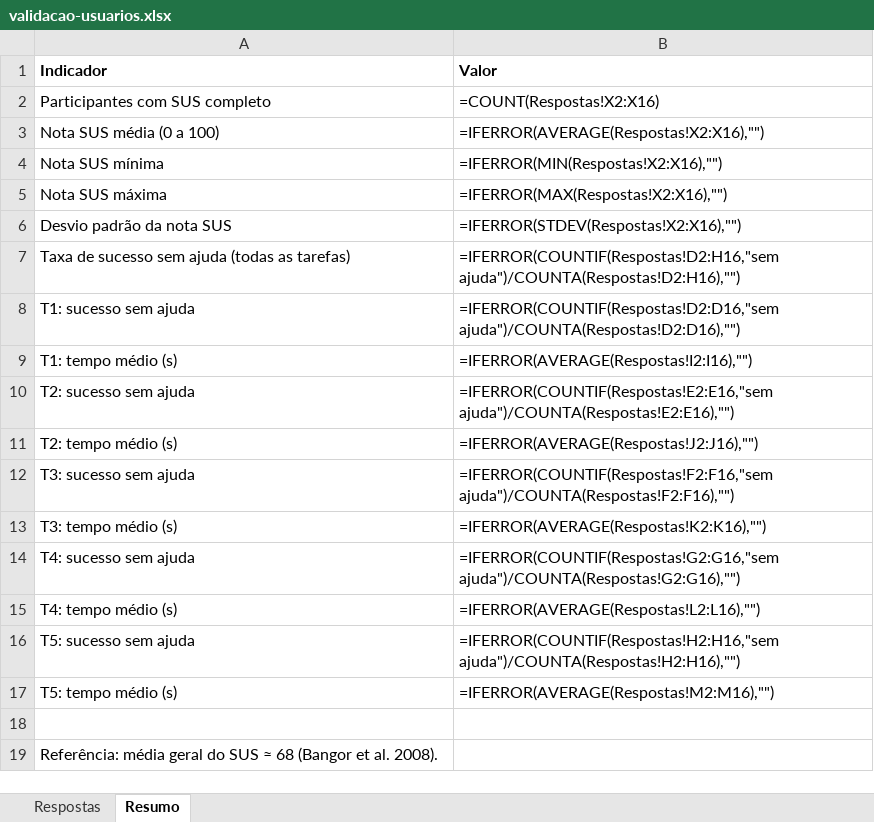
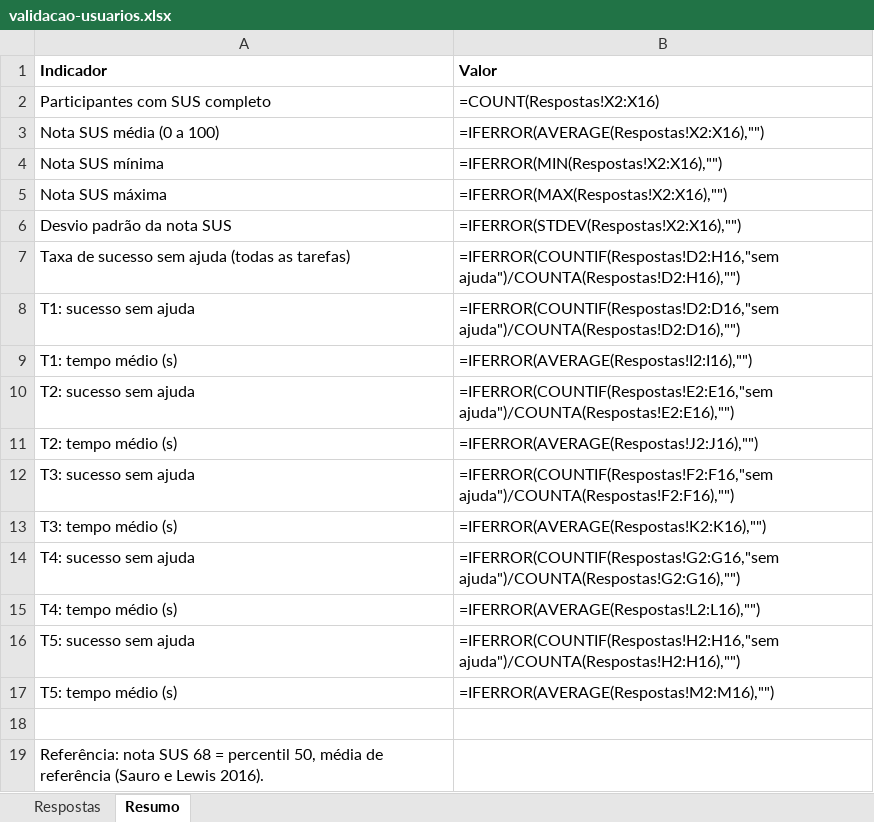
Before and after one commit to GabryelGomes/nomaderun, an Excel workbook: docs/artigo/validacao/validacao-usuarios.xlsx, sheet Resumo, drawn as a sheet; values as stored, in another font and other column widths than the file's, no borders; formulas without a stored value are shown as written; the diff names each change by its address in the sheet, - before the commit and + after, or states it on an @@ line.

```diff
--- a/docs/artigo/validacao/validacao-usuarios.xlsx (sheet Resumo)
+++ b/docs/artigo/validacao/validacao-usuarios.xlsx (sheet Resumo)
-A19 (Indicador): Referência: média geral do SUS ≈ 68 (Bangor et al. 2008).
+A19 (Indicador): Referência: nota SUS 68 = percentil 50, média de referência (Sauro e Lewis 2016).
```
Also changed, not shown: 2 other files.
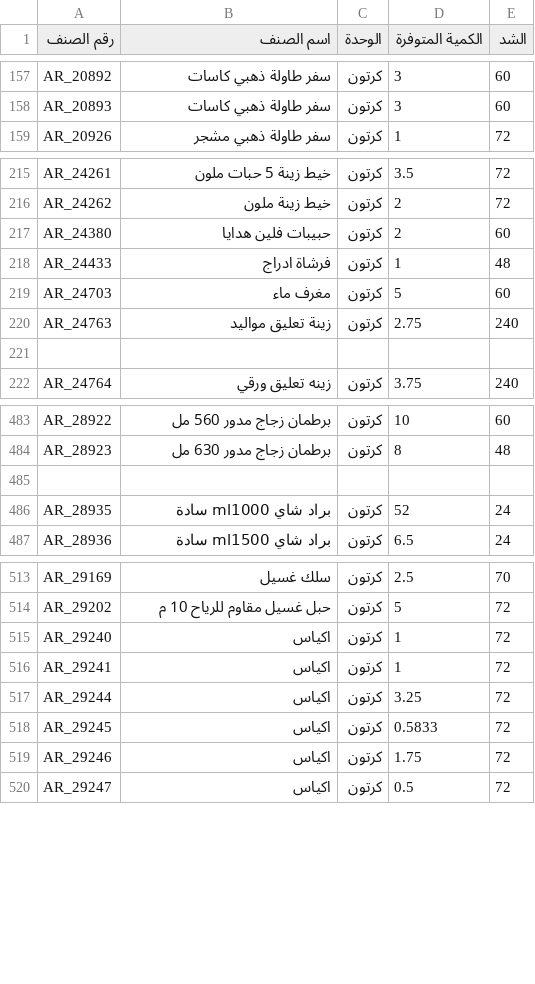
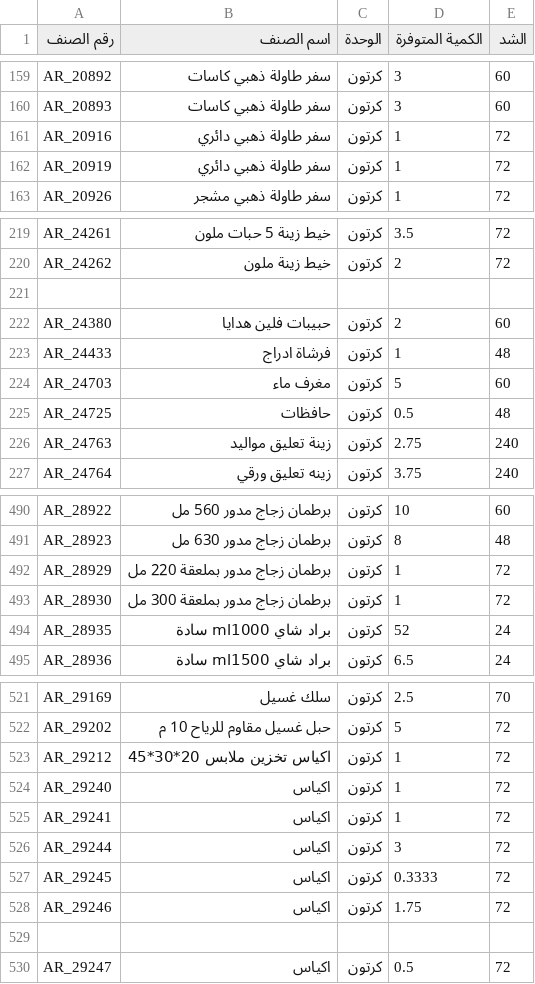
Before and after one commit to al-hzmi/inventory-system, a TSV file: data/riyadh.tsv, drawn as a sheet; only a part is shown, gaps mark what is left out; the diff covers the shown part only.

```diff
--- a/data/riyadh.tsv
+++ b/data/riyadh.tsv
@@ -158,2 +160,4 @@ AR_20892	سفر طاولة ذهبي كاسات	كرتون	3	60
 AR_20893	سفر طاولة ذهبي كاسات	كرتون	3	60			
+AR_20916	سفر طاولة ذهبي دائري	كرتون	1	72			
+AR_20919	سفر طاولة ذهبي دائري	كرتون	1	72			
 AR_20926	سفر طاولة ذهبي مشجر	كرتون	1	72			
@@ -216,2 +220,3 @@ AR_24261	خيط زينة 5 حبات ملون	كرتون	3.5	72
 AR_24262	خيط زينة ملون	كرتون	2	72			
+							
 AR_24380	حبيبات فلين هدايا	كرتون	2	60			
@@ -219,4 +224,4 @@ AR_24433	فرشاة ادراج	كرتون	1	48
 AR_24703	مغرف ماء	كرتون	5	60			
+AR_24725	حافظات	كرتون	0.5	48			
 AR_24763	زينة تعليق مواليد	كرتون	2.75	240			
-							
 AR_24764	زينه تعليق ورقي	كرتون	3.75	240			
@@ -484,3 +491,4 @@ AR_28922	برطمان زجاج مدور 560 مل	كرتون	10	60
 AR_28923	برطمان زجاج مدور 630 مل	كرتون	8	48			
-							
+AR_28929	برطمان زجاج مدور بملعقة 220 مل	كرتون	1	72			
+AR_28930	برطمان زجاج  مدور بملعقة 300 مل	كرتون	1	72			
 AR_28935	براد شاي ml1000 سادة	كرتون	52	24			
@@ -514,7 +522,9 @@ AR_29169	سلك غسيل	كرتون	2.5	70
 AR_29202	حبل غسيل مقاوم للرياح 10 م	كرتون	5	72			
+AR_29212	اكياس تخزين ملابس 20*30*45	كرتون	1	72			
 AR_29240	اكياس	كرتون	1	72			
 AR_29241	اكياس	كرتون	1	72			
-AR_29244	اكياس	كرتون	3.25	72			
-AR_29245	اكياس	كرتون	0.5833	72			
+AR_29244	اكياس	كرتون	3	72			
+AR_29245	اكياس	كرتون	0.3333	72			
 AR_29246	اكياس	كرتون	1.75	72			
+							
 AR_29247	اكياس	كرتون	0.5	72			
```
Also changed, not shown: 36 added rows and 11 removed rows elsewhere in this file.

**WORK INSTRUCTION**
Please output the entries above exactly, leaving out every picture.

**EXERCISE RESULT**
Before and after one commit to GabryelGomes/nomaderun, an Excel workbook: docs/artigo/validacao/validacao-usuarios.xlsx, sheet Resumo, drawn as a sheet; values as stored, in another font and other column widths than the file's, no borders; formulas without a stored value are shown as written; the diff names each change by its address in the sheet, - before the commit and + after, or states it on an @@ line.

```diff
--- a/docs/artigo/validacao/validacao-usuarios.xlsx (sheet Resumo)
+++ b/docs/artigo/validacao/validacao-usuarios.xlsx (sheet Resumo)
-A19 (Indicador): Referência: média geral do SUS ≈ 68 (Bangor et al. 2008).
+A19 (Indicador): Referência: nota SUS 68 = percentil 50, média de referência (Sauro e Lewis 2016).
```
Also changed, not shown: 2 other files.
Before and after one commit to al-hzmi/inventory-system, a TSV file: data/riyadh.tsv, drawn as a sheet; only a part is shown, gaps mark what is left out; the diff covers the shown part only.

```diff
--- a/data/riyadh.tsv
+++ b/data/riyadh.tsv
@@ -158,2 +160,4 @@ AR_20892	سفر طاولة ذهبي كاسات	كرتون	3	60
 AR_20893	سفر طاولة ذهبي كاسات	كرتون	3	60			
+AR_20916	سفر طاولة ذهبي دائري	كرتون	1	72			
+AR_20919	سفر طاولة ذهبي دائري	كرتون	1	72			
 AR_20926	سفر طاولة ذهبي مشجر	كرتون	1	72			
@@ -216,2 +220,3 @@ AR_24261	خيط زينة 5 حبات ملون	كرتون	3.5	72
 AR_24262	خيط زينة ملون	كرتون	2	72			
+							
 AR_24380	حبيبات فلين هدايا	كرتون	2	60			
@@ -219,4 +224,4 @@ AR_24433	فرشاة ادراج	كرتون	1	48
 AR_24703	مغرف ماء	كرتون	5	60			
+AR_24725	حافظات	كرتون	0.5	48			
 AR_24763	زينة تعليق مواليد	كرتون	2.75	240			
-							
 AR_24764	زينه تعليق ورقي	كرتون	3.75	240			
@@ -484,3 +491,4 @@ AR_28922	برطمان زجاج مدور 560 مل	كرتون	10	60
 AR_28923	برطمان زجاج مدور 630 مل	كرتون	8	48			
-							
+AR_28929	برطمان زجاج مدور بملعقة 220 مل	كرتون	1	72			
+AR_28930	برطمان زجاج  مدور بملعقة 300 مل	كرتون	1	72			
 AR_28935	براد شاي ml1000 سادة	كرتون	52	24			
@@ -514,7 +522,9 @@ AR_29169	سلك غسيل	كرتون	2.5	70
 AR_29202	حبل غسيل مقاوم للرياح 10 م	كرتون	5	72			
+AR_29212	اكياس تخزين ملابس 20*30*45	كرتون	1	72			
 AR_29240	اكياس	كرتون	1	72			
 AR_29241	اكياس	كرتون	1	72			
-AR_29244	اكياس	كرتون	3.25	72			
-AR_29245	اكياس	كرتون	0.5833	72			
+AR_29244	اكياس	كرتون	3	72			
+AR_29245	اكياس	كرتون	0.3333	72			
 AR_29246	اكياس	كرتون	1.75	72			
+							
 AR_29247	اكياس	كرتون	0.5	72			
```
Also changed, not shown: 36 added rows and 11 removed rows elsewhere in this file.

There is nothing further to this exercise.